WASHINGTON – As pressure builds on the Obama administration to speed up sales of American natural gas overseas, the Energy Department last week authorized exports from a proposed Oregon terminal.
Although the Jordan Cove LNG Terminal in Coos Bay, Ore., is the sixth project to win a coveted license to export liquefied natural gas to countries that don’t have free-trade agreements with the United States, it would be the first new export project on the West Coast.
That would give Jordan Cove a major advantage supplying Asian countries eager for natural gas, but the Energy Department’s conditional approval is only the first step in a long process of financing and constructing the multibillion-dollar terminal.
The agency gave Jordan Cove permission to export as much as 800 million cubic feet per day of natural gas over the next two decades.

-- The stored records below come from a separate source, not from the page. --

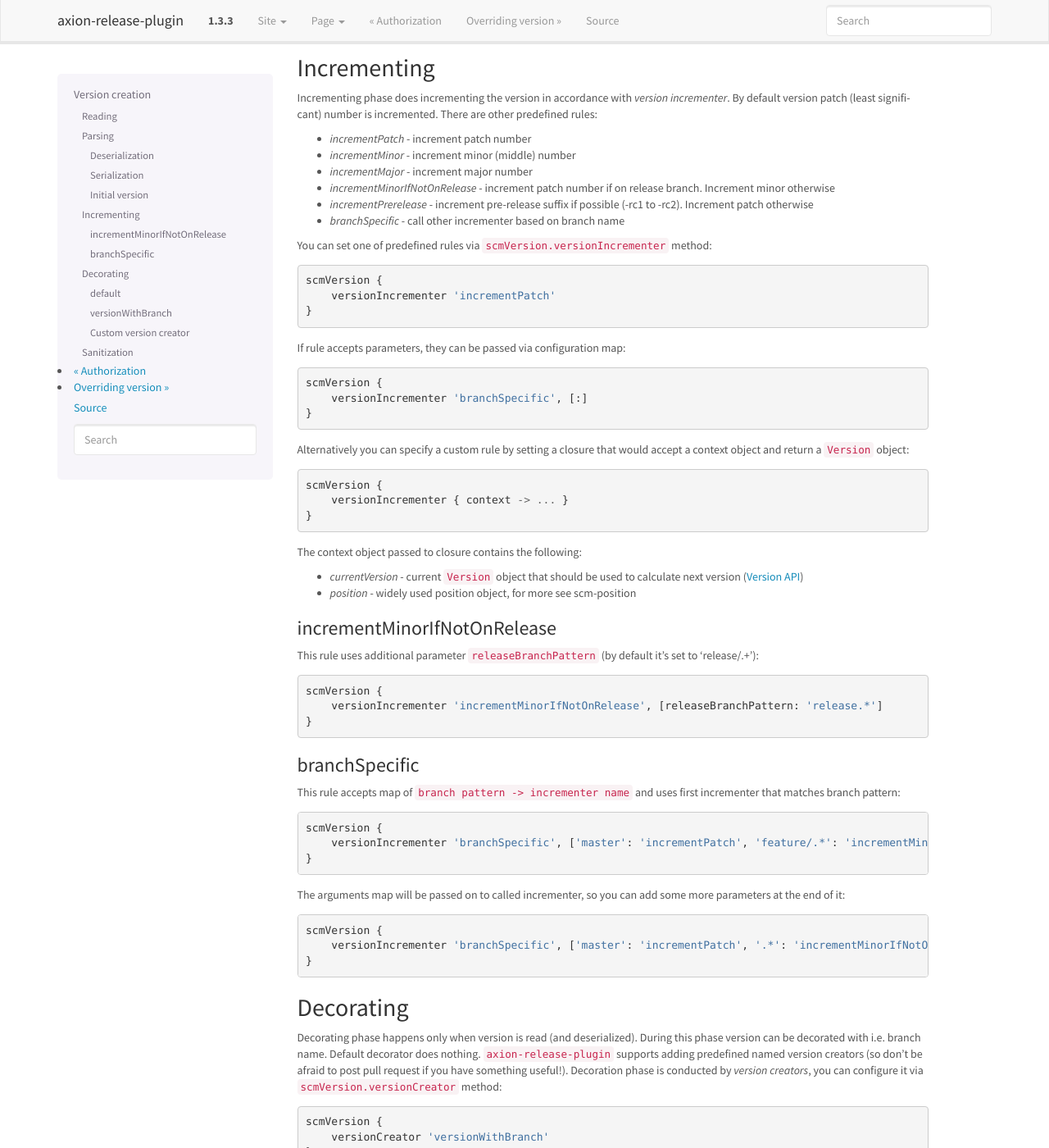
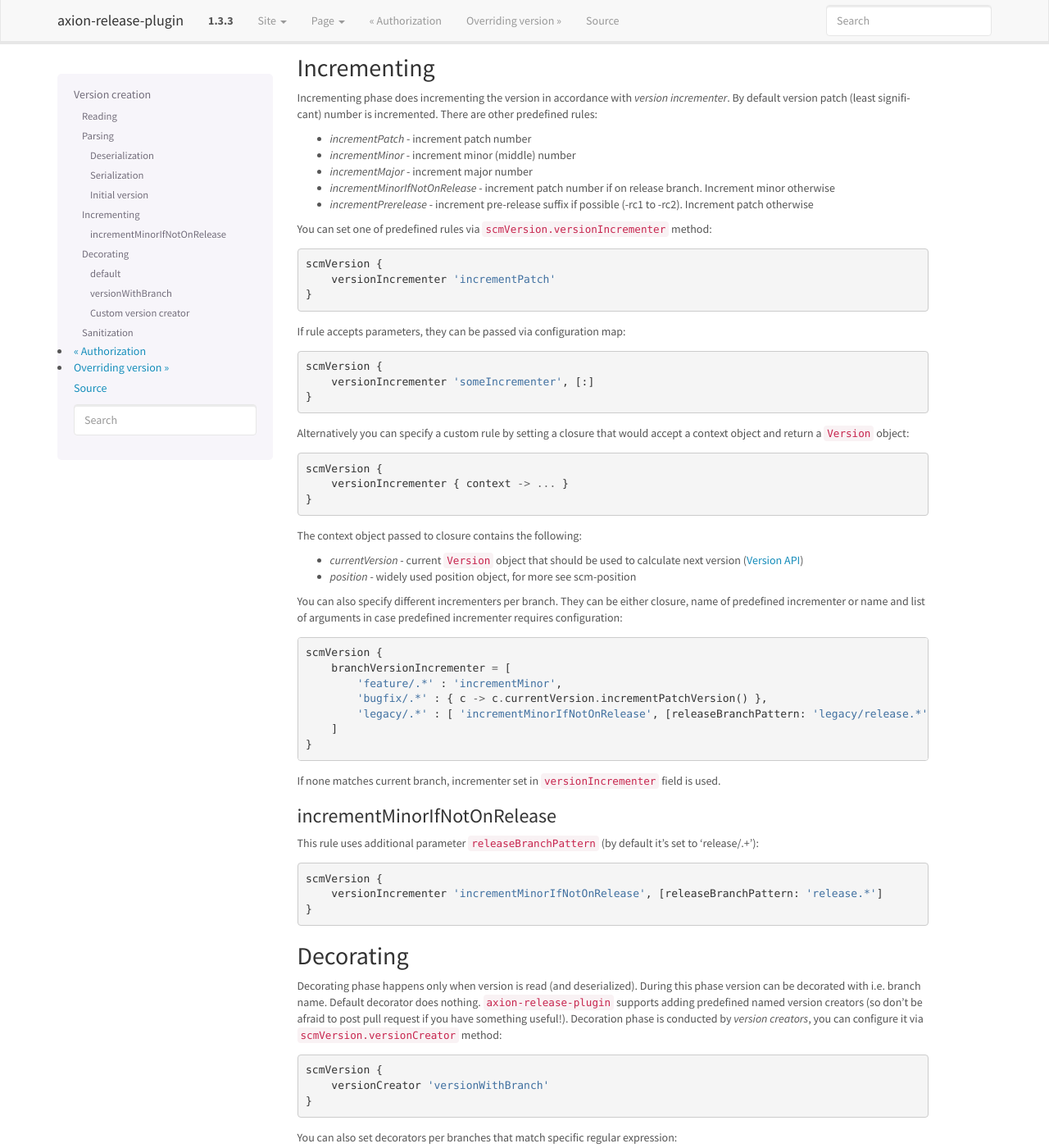
Before and after one commit to allegro/axion-release-plugin, a Sphinx documentation site: the page built from docs/configuration/version.rst, in a window 1280 px wide and 1400 px high, scrolled down 2421 px. Shown: the whole window at 82% size. Built offline with Sphinx 7.4.7, drawn with Linux system fonts in a browser that asks for light colours.

Commit message:
fixing #122 normalize incrementeors config

```diff
--- a/docs/configuration/version.rst
+++ b/docs/configuration/version.rst
@@ -145,7 +145,6 @@ Incrementing phase does incrementing the version in accordance with *version inc
 * *incrementMajor* - increment major number
 * *incrementMinorIfNotOnRelease* - increment patch number if on release branch. Increment minor otherwise
 * *incrementPrerelease* - increment pre-release suffix if possible (-rc1 to -rc2). Increment patch otherwise
-* *branchSpecific* - call other incrementer based on branch name
 
 You can set one of predefined rules via ``scmVersion.versionIncrementer`` method::
 
@@ -156,7 +155,7 @@ You can set one of predefined rules via ``scmVersion.versionIncrementer`` method
 If rule accepts parameters, they can be passed via configuration map::
 
     scmVersion {
-        versionIncrementer 'branchSpecific', [:]
+        versionIncrementer 'someIncrementer', [:]
     }
 
 Alternatively you can specify a custom rule by setting a closure that would accept a context object and return a ``Version`` object::
@@ -170,6 +169,19 @@ The context object passed to closure contains the following:
 * *currentVersion* - current ``Version`` object that should be used to calculate next version (`Version API <https://github.com/zafarkhaja/jsemver/blob/1f4996ea3dab06193c378fd66fd4f8fdc8334cc6/src/main/java/com/github/zafarkhaja/semver/Version.java>`_)
 * *position* - widely used position object, for more see :doc:`scm-position`
 
+You can also specify different incrementers per branch. They can be either closure, name of predefined incrementer or
+name and list of arguments in case predefined incrementer requires configuration::
+
+    scmVersion {
+        branchVersionIncrementer = [
+            'feature/.*' : 'incrementMinor',
+            'bugfix/.*' : { c -> c.currentVersion.incrementPatchVersion() },
+            'legacy/.*' : [ 'incrementMinorIfNotOnRelease', [releaseBranchPattern: 'legacy/release.*'] ]
+        ]
+    }
+
+If none matches current branch, incrementer set in ``versionIncrementer`` field is used.
+
 incrementMinorIfNotOnRelease
 ^^^^^^^^^^^^^^^^^^^^^^^^^^^^
 
@@ -177,21 +189,6 @@ This rule uses additional parameter ``releaseBranchPattern`` (by default it's se
 
     scmVersion {
         versionIncrementer 'incrementMinorIfNotOnRelease', [releaseBranchPattern: 'release.*']
-    }
-
-branchSpecific
-^^^^^^^^^^^^^^
-
-This rule accepts map of ``branch pattern -> incrementer name`` and uses first incrementer that matches branch pattern::
-
-    scmVersion {
-        versionIncrementer 'branchSpecific', ['master': 'incrementPatch', 'feature/.*': 'incrementMinor']
-    }
-
-The arguments map will be passed on to called incrementer, so you can add some more parameters at the end of it::
-
-    scmVersion {
-        versionIncrementer 'branchSpecific', ['master': 'incrementPatch', '.*': 'incrementMinorIfNotOnRelease', releaseBranchPattern: 'release.*']
     }
 
 .. _version-decorating:
```
Also changed, not shown: 3 other files.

Cumulatively, the licenses issued so far would allow export of up to 9.3 billion cubic feet of American natural gas every day to non-free-trade partners. That’s near the upper bounds of potential natural gas export levels analyzed in a 2012 study for the Energy Department that provides the foundation for regulators’ determination whether a proposed project is “consistent with the public interest.”
Kevin Book, managing director of the Washington-based analysis firm ClearView Energy, said the level of LNG export approvals so far would move the United States into “superpower” territory, nudging close to Qatar’s 10.3 billion cubic feet of daily natural gas export capacity.
With cumulative approvals now in a “high-export scenario” examined by the 2012 study, manufacturers and other big users of natural gas are pressing the Energy Department to halt reviews and conduct a fresh examination of how large-scale exports could affect domestic prices for the fossil fuel.
Sen. Ed Markey, D-Mass., a critic of natural gas exports, noted that the 2012 report predicted natural gas prices would climb by more than 50 percent under a “high-export scenario.” Markey said the potential price tag is $62 billion in higher energy costs for Americans who rely on natural gas for power and heat.
“There can be no doubt that we have crossed a line into an era when we could be massively exporting America’s natural gas, sending the jobs and consumer benefits abroad along with the fuel,” Markey said in a statement. “The level of exports approved is now more than every single American home consumes, and it could impose up to a $62 billion de facto tax on American households and businesses.”
Export advocates insist the Energy Department is moving too slowly in vetting applications, since U.S. law generally requires the government to authorize natural gas sales to non-free-trade partners unless they are inconsistent with the public interest.
About two dozen applications are pending review.
Sen. Lisa Murkowski, the top Republican on the Senate Energy and Natural Resources Committee, said Jordan Cove license “sends a positive signal to our allies and to energy markets that the United States is ready to join the growing global gas trade.”
Pausing to further study the issue is the wrong approach, added Murkowski, R-Alaska.
Even with an export license in hand, companies must also secure approval from the Federal Energy Regulatory Commission, clear environmental reviews and obtain other permits. They also need to attract capital for the expensive projects and line up customers willing to ink 20-year-contracts for super-chilled, liquefied natural gas carried on tankers around the globe.
Unlike other LNG terminals that would be built at existing import facilities, Jordan Cove would be a newly built, greenfield project, sited on an undeveloped stretch inside the Port of Coos Bay, designed to take advantage of gas from the Rockies.
In February, Canadian officials gave Jordan Cove’s parent company, Veresen Inc., permission to process natural gas from that country.
The project would involve construction of a 230-mile pipeline, as well as the cryogenic equipment to transform natural gas into a liquid.